Originally published on my LiveJournal blog on 12th December 2011.
The audience numbers for this new production of Shakespeare’s classic comedy, directed by Dominic Cooke, has naturally been the National Theatre debut of Lenny Henry as Antipholus of Syracuse. Previously Henry has struck Shakespeare gold in the tragedy of Othello against all the odds – he’s been almost exclusively known for his comedy ever since his teenage appearance on New Faces. So how will he fare here in what is essentially Elizabethan farce?
For those who don’t know the story, Egeon of Syracuse has visited the forbidden city of Ephesus to search for his son, who went forth on a quest to seek his long-lost mother and twin brother (lost at sea many years before), taking along his faithful servant Dromio, himself a twin long parted from his mirror image. Egeon is arrested and detained as an illegal alien, while the Syracusan Antipholus and Dromio soon find themselves being mistaken for other people.

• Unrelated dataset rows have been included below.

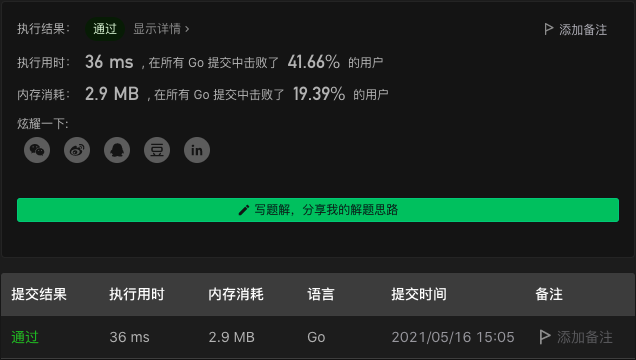
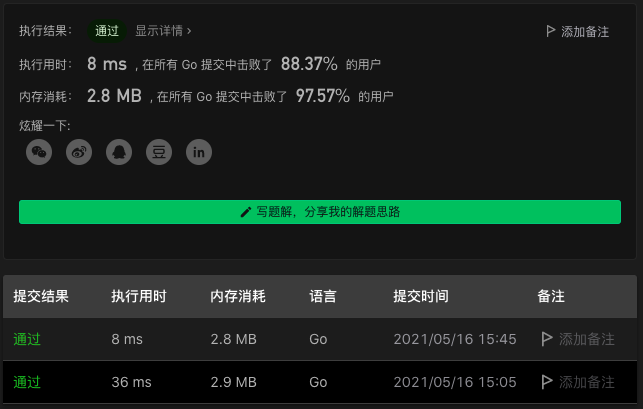
76. Minimum Window Substring

diff --git a/76. Minimum Window Substring.md b/76. Minimum Window Substring.md
@@ -11,69 +11,64 @@
 ```go
 func minWindow(s string, t string) string {
     var schars, tchars ['z'+1]int
-    tletters := map[byte]struct{}{}
     for i:=0; i<len(t); i++ {
         tchars[t[i]]++
-        tletters[t[i]] = struct{}{}
-    }
-
-    containChar := func(b byte) bool {
-        return tchars[b]!=0
     }
     
     containChars := func() bool {
-        for b := range tletters {
-            if schars[b]<tchars[b] { return false }
+        for b:='A'; b<='Z'; b++ {
+            if tchars[b]!=0 && schars[b]<tchars[b] { return false }
+        }
+        for b:='a'; b<='z'; b++ {
+            if tchars[b]!=0 && schars[b]<tchars[b] { return false }
         }
         return true
     }
 
-    slideOffset := func(b byte, offset int) int {
+    slideLeft := func(b byte, left int) int {
         schars[b]--
-        for offset++; offset<len(s)&&!containChar(s[offset]); offset++ {
-            schars[s[offset]]--
+        for left++; left<len(s)&&tchars[s[left]]==0; left++ {
+            schars[s[left]]--
         }
-        return offset
+        return left
     }
 
-    slideI := func(b byte, i int) int {
-        for i++; i<len(s)&&s[i]!=b; i++ {
-            schars[s[i]]++
+    slideRight := func(b byte, right int) int {
+        for right++; right<len(s); right++ {
+            schars[s[right]]++
+            if s[right]==b { break }
         }
-        return i
+        return right
     }
 
-    offset := 0
-    for ; offset<len(s)&&tchars[s[offset]]==0; offset++ {
-        schars[s[offset]]++
+    // 找到第一个滑动窗口的左边界
+    left := 0
+    for ; left<len(s)&&tchars[s[left]]==0; left++ {
+        schars[s[left]]++
+    }
+    // 找到第一个滑动窗口的右边界
+    right := left
+    for ; right<len(s); right++ {
+        schars[s[right]]++
+        if tchars[s[right]]!=0 && containChars() { break }
     }
 
-    minWin, found := s, false
-    for i:=offset; i<len(s); {
-        schars[s[i]]++
-        if !containChars() {
-            i++
-            continue
-        }
+    if right==len(s) { return "" }
 
-        found = true
-        if (i-offset+1)<len(minWin) {
-            minWin = s[offset:i+1]
-        }
-
-        b := s[offset]
-        offset = slideOffset(b, offset)
+    minWin := s[left:right+1]
+    b := s[left]
+    left = slideLeft(b, left)
+    for right<len(s) {
         for containChars() {
-            if (i-offset+1)<len(minWin) {
-                minWin = s[offset:i+1]
+            if (right-left+1)<len(minWin) {
+                minWin = s[left:right+1]
             }
-            b = s[offset]
-            offset = slideOffset(b, offset)
+            b = s[left]
+            left = slideLeft(b, left)
         }
-        i = slideI(b, i)
+        right = slideRight(b, right)
     }
-    if found { return minWin }
-    return ""
+    return minWin
 }
 ```
 
@@ -88,6 +83,8 @@ func minWindow(s string, t string) string {
 "ABC"
 "a"
 "a"
+"a"
+"b"
 "ADOBECODEBANC"
 "AB"
 "ADOBECODEBANC"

If the penny dropped at this point, the Syracusans would find those they had lost but we would be robbed of a fun frolic through misunderstanding, heightened here by the use of pop songs such as Paranoid and Mad World (sung in Romanian by a rag tag group of musicians) and sets such as the luxury apartments which make up the Phoenix, the beat box nightclub at the Porcupine, and – less successful – the Abbey ‘Clinic’.
There’s even a real ambulance which appears at the height of the farce as the two Antipholi and the two Dromios use those metallic scooters beloved of modern commuters to evade capture.
As for the cast? Well, Henry is a big man with a big voice, and therefore impresses – although he seems to mute an African accent very early on (perhaps for the best as his mirror Antipholus, Chris Jarman, does not have such an accent). As the twin Dromios, Lucian Msamati and Daniel Poyser are almost indistinguishable in their thick glasses and Arsenal t-shirts – they are entertaining in their low humour and make the most of their bits of funny business. As the wife and sister in law of the Ephesian Antipholus, Claudie Blakley and Michelle Terry also make their mark.
For me the best version of The Comedy is still the 1970s musical developed at the Royal Shakespeare Company, but the National’s effort is by no means a failure. It’s worth your time to go and have a look.